Tagged With discipline
There's an episode of Everybody Loves Raymond where Ray remembers an effective parenting method he learned from his dad: AIS. Arse In Seat. He'd say, "We're leaving. 9 o'clock, AIS!" and whoever's arse was not in their seat at the designated time would be left behind. The kicker? Ray tries it on Debra, his wife. Moral: Don't try it on your wife. (Also, yeah, I used to watch a lot of Everybody Loves Raymond - don't hate.)
You have problems, I have advice. This advice isn't sugar-coated - in fact, it's sugar-free, and may even be a little bitter. Welcome to Tough Love.

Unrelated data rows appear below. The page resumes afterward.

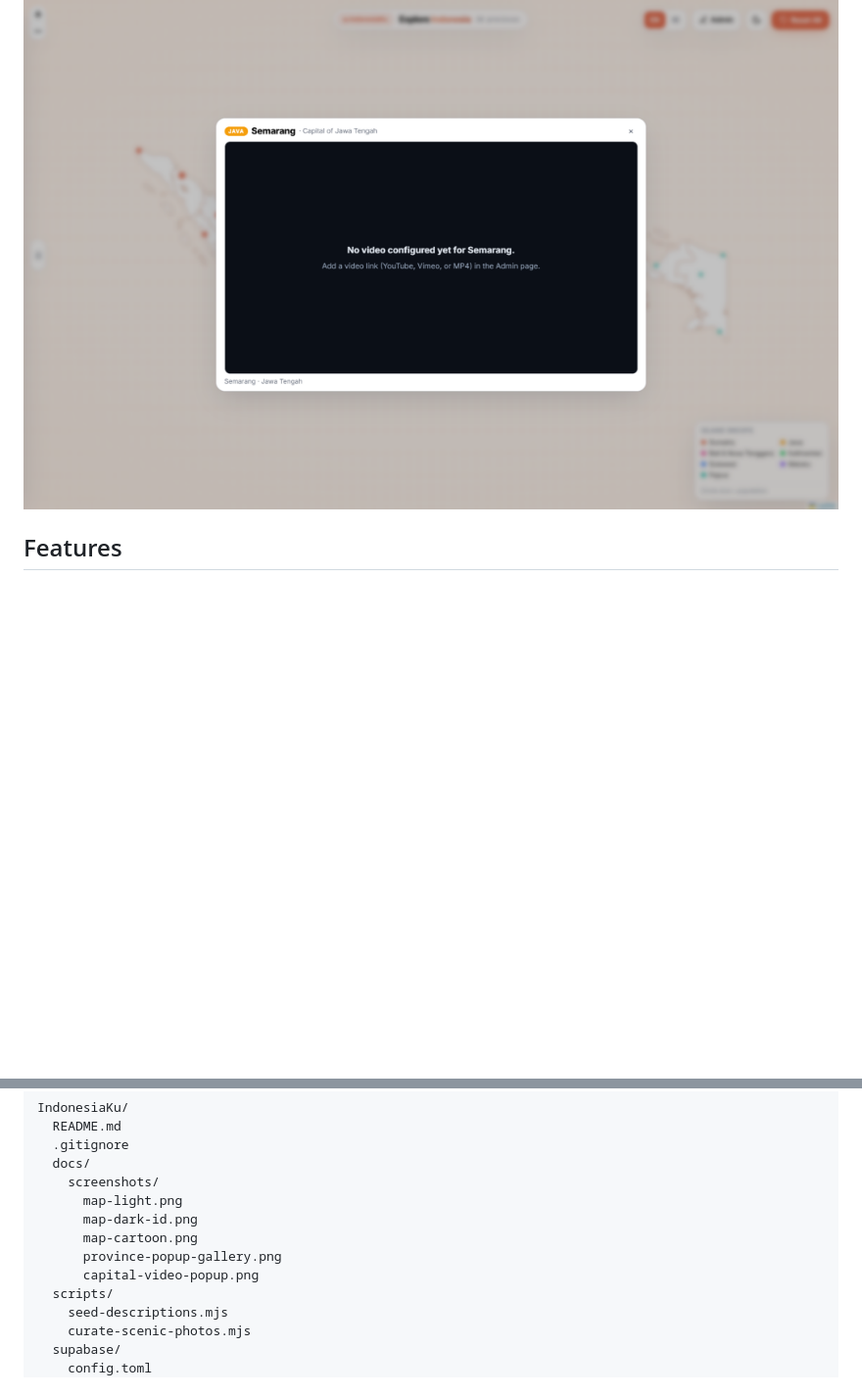
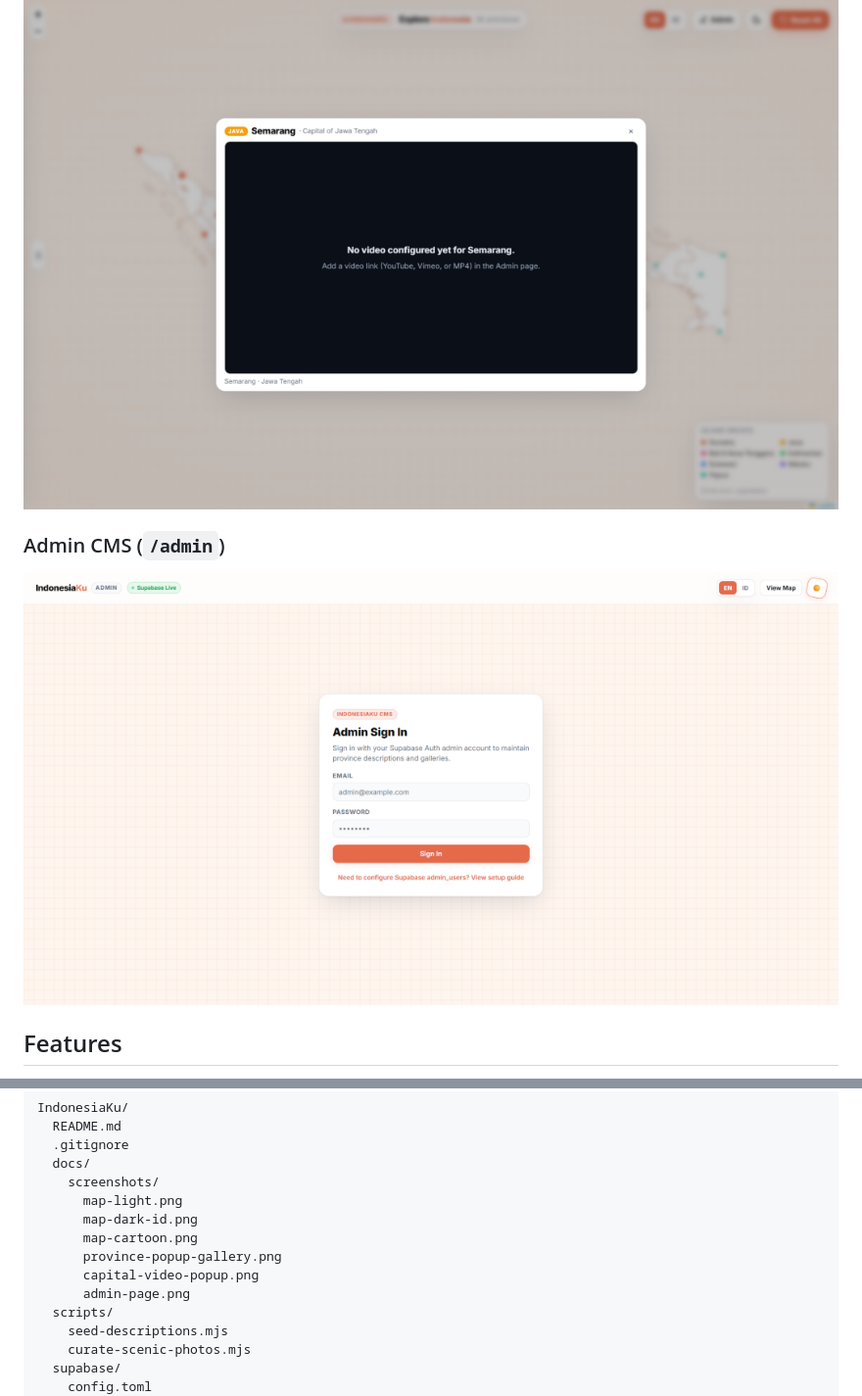
Before and after one commit to ronipat/IndonesiaKu, a Markdown page: README.md, 2 parts joined by grey strips. Shown at 98% size. Drawn GitHub-style; pictures changed too: docs/screenshots/admin-page.png (added); blank space fills up the shorter version.

Commit message:
Update map screenshots to full edge-to-edge zoom and add Admin page screenshot

```diff
--- a/README.md
+++ b/README.md
@@ -18,6 +18,9 @@ An interactive full-stack web application exploring all **38 provinces of Indone
 
 ### Capital Video Player Popup
 ![Capital Video Player Popup](docs/screenshots/capital-video-popup.png)
+
+### Admin CMS (`/admin`)
+![IndonesiaKu Admin CMS](docs/screenshots/admin-page.png)
 
 ## Features
 
@@ -41,6 +44,7 @@ IndonesiaKu/
       map-cartoon.png
       province-popup-gallery.png
       capital-video-popup.png
+      admin-page.png
   scripts/
     seed-descriptions.mjs
     curate-scenic-photos.mjs
```
Also changed, not shown: other parts of README.md (+1 -1 lines), docs/screenshots/map-cartoon.png, docs/screenshots/map-dark-id.png, docs/screenshots/map-light.png.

Sleep habits. Fertility. Steps per day. Water consumption. There's a tracker for that -- all of that. So it probably shouldn't have surprised me to read Dr Catherine Pearlman's advice for struggling parents, and yet it kind of blew my mind. When you're trying to change your child's behaviour and you're not sure if what you're doing is working, she suggests collecting some data and analysing it.
If you're debating whether to read the letter your time-travelling friend wrote you, "What the hell?" is an okay justification. However, if you're about to utterly ruin your diet all week because you had a tiny slice of cake on Monday, maybe don't give in so easily.
Many parents are moving towards “gentle parenting”, where they choose not to use rewards (sticker charts, lollies, chocolates, TV time as “bribes”) and punishments (taking away “privileges”, time-out, smacking) to encourage good behaviour, but encourage good behaviour for the sake of doing the right thing.
Gentle parents argue that to offer rewards and punishments overrides a child’s natural inclination towards appropriate behaviour by teaching them to behave in certain ways purely to receive a reward, or to avoid punishment.